Police officials also alerted prosecutors in the civil rights division of the Travis County District Attorney’s office about the case, which they have been investigating.
Erica Grigg, an attorney who represents Breaion King, who was thrown to the ground in 2015 when Richter arrested her, said she is not surprised that Richter’s tactics are again under scrutiny.
“Ms. King believes, and I think a lot of us believe, that if you do badly at your job, then there should be repercussions,” Grigg said.
King has an ongoing civil lawsuit against the city.
Manley said Sunday he is prevented by state law from commenting on a pending matter. Doug O’Connell, an attorney who represents Richter, and Ken Casaday, president of the Austin Police Association, also declined to comment.
Richter was widely condemned for his 2015 arrest of King, whom he stopped for speeding along Riverside Drive.
The arrest had received little scrutiny until a year later, when the American-Statesman and KVUE-TV obtained video from Richter’s patrol car that showed the encounter quickly and dramatically escalating.
Richter, who is white, first commanded King, who is black, to close her car door but then forcibly removed her from the driver’s seat, pulled her across a vacant parking space and hurled her to the asphalt.
Richter said in a written report at the time that he didn’t know if King had a weapon and that she resisted by wrapping her arms around the steering wheel of the car.
Minutes later, as King was being taken to jail, officer Patrick Spradlin and King discussed race relations and interactions between police and African-Americans, and Spradlin made comments about the “violent tendencies” of blacks.
Richter’s supervisors reviewed the incident at the time and gave him a reprimand — the lowest form of departmental discipline. Spradlin’s comments went unnoticed until the Statesman’s report.
A Travis County grand jury later reviewed the case and did not indict Richter.
Internally, the arrest prompted the police department to alter how use-of-force cases are handled because department leaders were livid they had never been briefed on the case.
Under a “peer review” practice, an officer’s assigned supervisory chain must continue evaluating the lowest level of force encounters, such as the use of hand-to-hand combat and pepper spray.

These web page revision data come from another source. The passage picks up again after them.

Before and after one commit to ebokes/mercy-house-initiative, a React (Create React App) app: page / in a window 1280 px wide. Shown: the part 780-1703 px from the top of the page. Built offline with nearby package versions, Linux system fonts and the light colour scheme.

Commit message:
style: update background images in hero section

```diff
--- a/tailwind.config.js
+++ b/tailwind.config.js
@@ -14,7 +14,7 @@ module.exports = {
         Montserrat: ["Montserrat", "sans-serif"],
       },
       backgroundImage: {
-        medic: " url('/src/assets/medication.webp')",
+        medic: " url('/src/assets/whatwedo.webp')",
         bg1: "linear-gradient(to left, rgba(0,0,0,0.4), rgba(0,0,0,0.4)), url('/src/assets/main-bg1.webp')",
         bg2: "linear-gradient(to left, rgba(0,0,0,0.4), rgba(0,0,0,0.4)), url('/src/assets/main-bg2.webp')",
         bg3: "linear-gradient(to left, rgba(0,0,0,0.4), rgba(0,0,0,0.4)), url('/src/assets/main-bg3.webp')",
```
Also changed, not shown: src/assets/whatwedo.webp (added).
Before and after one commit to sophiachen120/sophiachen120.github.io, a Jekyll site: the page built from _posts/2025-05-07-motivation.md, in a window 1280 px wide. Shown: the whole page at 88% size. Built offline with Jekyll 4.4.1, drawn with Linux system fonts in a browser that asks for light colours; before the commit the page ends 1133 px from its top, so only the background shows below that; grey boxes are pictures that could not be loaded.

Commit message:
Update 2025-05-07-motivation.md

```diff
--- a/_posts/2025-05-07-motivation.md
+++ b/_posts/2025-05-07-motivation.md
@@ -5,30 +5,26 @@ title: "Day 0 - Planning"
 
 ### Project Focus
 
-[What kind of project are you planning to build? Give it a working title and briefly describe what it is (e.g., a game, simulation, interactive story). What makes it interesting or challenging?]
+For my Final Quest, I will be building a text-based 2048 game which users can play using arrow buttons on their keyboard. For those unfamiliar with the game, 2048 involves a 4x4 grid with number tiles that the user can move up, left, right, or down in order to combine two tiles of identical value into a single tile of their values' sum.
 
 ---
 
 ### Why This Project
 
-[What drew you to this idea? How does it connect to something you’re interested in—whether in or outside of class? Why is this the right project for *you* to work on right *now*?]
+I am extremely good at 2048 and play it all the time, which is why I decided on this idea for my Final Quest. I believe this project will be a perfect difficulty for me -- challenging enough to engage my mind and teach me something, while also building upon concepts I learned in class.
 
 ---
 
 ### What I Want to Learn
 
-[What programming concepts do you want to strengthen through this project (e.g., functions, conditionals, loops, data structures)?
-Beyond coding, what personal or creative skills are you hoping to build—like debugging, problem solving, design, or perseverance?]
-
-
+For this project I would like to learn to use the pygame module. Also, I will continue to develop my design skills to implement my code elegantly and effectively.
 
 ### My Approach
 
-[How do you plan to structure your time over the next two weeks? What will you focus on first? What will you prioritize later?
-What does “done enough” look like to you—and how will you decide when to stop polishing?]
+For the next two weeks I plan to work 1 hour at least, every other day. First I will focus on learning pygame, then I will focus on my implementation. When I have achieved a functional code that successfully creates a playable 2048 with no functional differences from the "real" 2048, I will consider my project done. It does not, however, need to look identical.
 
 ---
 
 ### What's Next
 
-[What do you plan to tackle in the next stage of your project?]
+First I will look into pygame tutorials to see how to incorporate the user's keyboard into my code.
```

But a separate commander also must sign off on what happened.
The department also has set deadlines for the reviews, saying they must be finalized within 60 days to ensure department officials can impose possible discipline before a state-mandated 180-day deadline.